Dataset excerpts

□ □ □ □

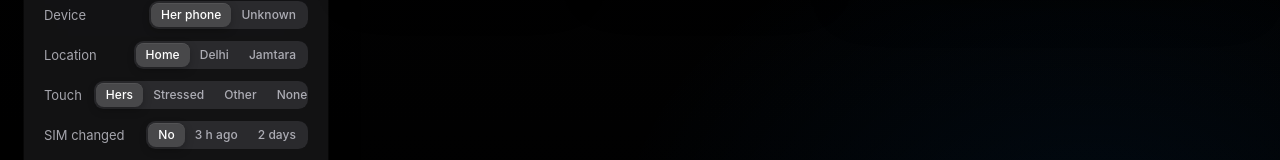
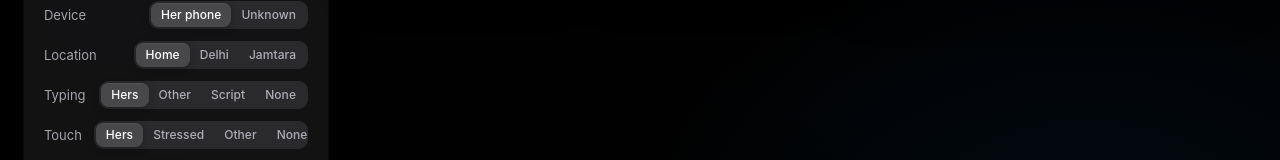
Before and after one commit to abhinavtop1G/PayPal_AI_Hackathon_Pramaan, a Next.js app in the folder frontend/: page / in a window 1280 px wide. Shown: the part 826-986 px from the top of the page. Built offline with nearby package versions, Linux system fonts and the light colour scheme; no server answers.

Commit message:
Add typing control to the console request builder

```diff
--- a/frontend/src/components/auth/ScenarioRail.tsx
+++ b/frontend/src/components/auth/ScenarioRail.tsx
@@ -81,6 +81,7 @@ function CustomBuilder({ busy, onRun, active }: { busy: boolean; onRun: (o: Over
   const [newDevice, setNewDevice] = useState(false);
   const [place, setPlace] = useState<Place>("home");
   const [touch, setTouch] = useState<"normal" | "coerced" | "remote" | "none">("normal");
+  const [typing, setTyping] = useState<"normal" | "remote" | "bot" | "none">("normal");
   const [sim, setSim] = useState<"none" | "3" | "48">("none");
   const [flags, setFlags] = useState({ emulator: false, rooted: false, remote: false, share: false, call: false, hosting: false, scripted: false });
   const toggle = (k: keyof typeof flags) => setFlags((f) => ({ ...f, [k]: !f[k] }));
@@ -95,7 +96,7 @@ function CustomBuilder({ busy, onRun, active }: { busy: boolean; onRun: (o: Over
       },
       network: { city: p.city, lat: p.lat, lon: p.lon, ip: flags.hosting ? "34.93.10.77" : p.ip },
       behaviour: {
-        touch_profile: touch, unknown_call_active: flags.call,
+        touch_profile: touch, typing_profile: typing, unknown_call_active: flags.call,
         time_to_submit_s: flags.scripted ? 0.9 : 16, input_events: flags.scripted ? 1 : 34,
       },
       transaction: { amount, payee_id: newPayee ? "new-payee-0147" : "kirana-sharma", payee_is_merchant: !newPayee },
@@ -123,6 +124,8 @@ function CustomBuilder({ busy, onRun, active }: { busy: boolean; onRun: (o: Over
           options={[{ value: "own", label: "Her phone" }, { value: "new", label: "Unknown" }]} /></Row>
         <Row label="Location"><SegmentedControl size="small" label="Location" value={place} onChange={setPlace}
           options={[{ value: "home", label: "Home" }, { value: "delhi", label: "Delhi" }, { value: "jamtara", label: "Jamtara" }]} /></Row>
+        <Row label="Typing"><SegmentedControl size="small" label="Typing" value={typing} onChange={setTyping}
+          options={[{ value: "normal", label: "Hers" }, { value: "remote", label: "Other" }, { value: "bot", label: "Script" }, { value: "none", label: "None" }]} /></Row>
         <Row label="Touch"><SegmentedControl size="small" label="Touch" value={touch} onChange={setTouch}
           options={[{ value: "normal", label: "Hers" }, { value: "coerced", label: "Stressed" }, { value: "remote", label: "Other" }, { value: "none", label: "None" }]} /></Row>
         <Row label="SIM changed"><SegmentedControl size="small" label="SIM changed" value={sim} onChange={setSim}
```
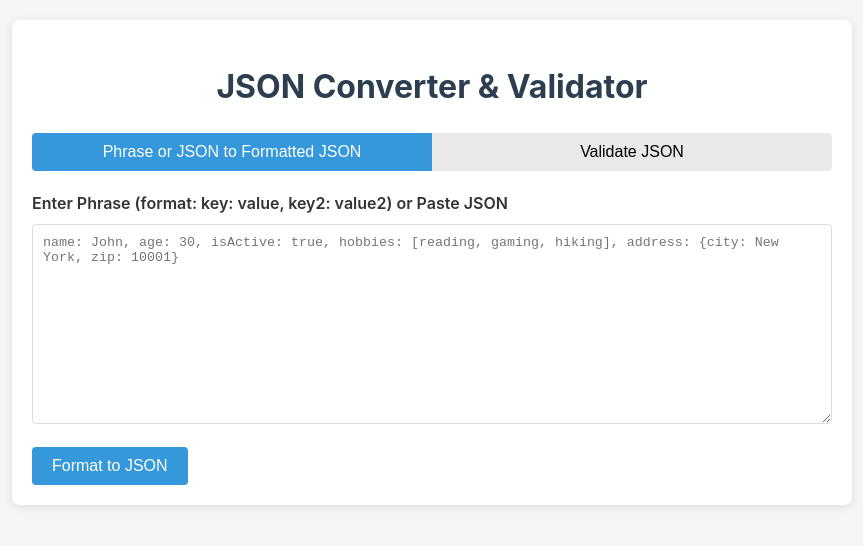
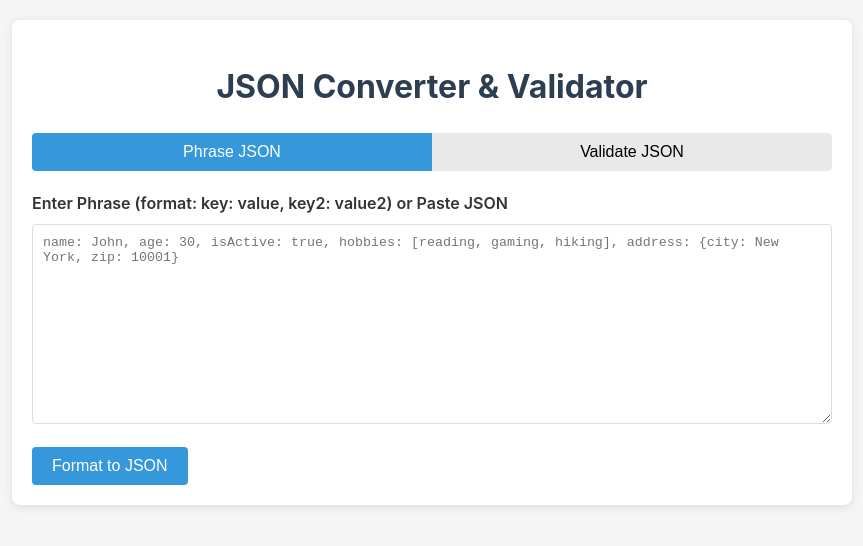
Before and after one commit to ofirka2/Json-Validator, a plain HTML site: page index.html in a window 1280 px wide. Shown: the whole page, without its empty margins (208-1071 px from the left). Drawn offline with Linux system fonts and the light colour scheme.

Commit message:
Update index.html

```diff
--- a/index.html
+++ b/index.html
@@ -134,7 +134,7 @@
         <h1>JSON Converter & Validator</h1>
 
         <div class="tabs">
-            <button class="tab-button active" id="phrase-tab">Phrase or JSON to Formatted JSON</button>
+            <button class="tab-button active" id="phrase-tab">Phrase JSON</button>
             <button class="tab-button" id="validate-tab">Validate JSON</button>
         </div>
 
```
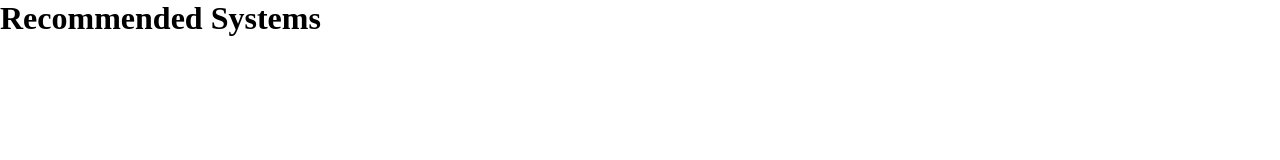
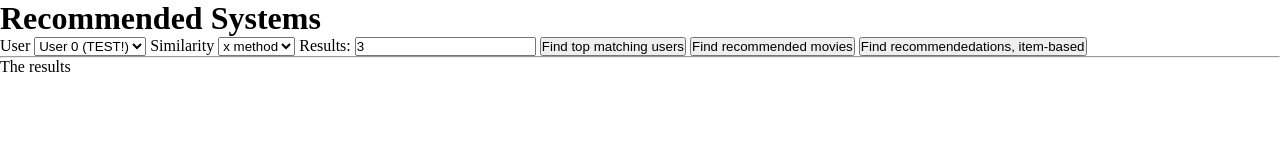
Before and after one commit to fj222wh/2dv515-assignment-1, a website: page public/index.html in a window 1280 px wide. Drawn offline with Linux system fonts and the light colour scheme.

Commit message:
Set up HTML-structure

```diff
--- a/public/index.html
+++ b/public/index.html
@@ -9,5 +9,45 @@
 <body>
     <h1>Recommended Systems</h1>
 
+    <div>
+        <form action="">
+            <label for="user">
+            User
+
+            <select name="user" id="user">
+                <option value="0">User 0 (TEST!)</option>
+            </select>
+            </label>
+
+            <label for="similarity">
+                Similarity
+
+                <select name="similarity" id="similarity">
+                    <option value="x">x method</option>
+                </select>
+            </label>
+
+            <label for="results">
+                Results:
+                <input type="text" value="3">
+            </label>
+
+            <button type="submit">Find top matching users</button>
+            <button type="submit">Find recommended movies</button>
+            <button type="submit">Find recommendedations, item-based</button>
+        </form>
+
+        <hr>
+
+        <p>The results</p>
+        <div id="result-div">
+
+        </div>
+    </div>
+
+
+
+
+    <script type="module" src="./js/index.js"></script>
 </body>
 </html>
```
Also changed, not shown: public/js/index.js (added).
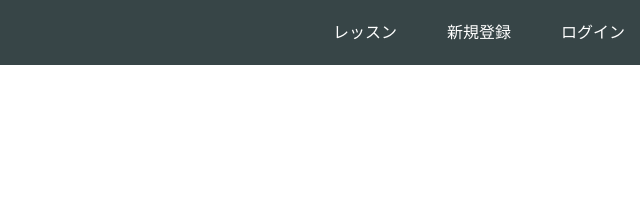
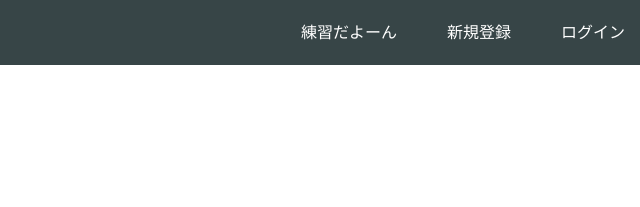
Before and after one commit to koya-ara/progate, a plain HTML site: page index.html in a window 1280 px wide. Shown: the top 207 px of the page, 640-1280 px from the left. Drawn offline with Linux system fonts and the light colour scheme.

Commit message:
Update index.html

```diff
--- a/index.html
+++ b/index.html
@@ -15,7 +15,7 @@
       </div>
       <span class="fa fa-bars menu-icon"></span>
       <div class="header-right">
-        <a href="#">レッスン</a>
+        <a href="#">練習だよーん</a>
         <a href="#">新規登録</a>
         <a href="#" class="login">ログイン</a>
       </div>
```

□ □ □ □

_What to produce_: How many lines in the records contain the string "scripted"? Give the number by itself.

_Response below_: 2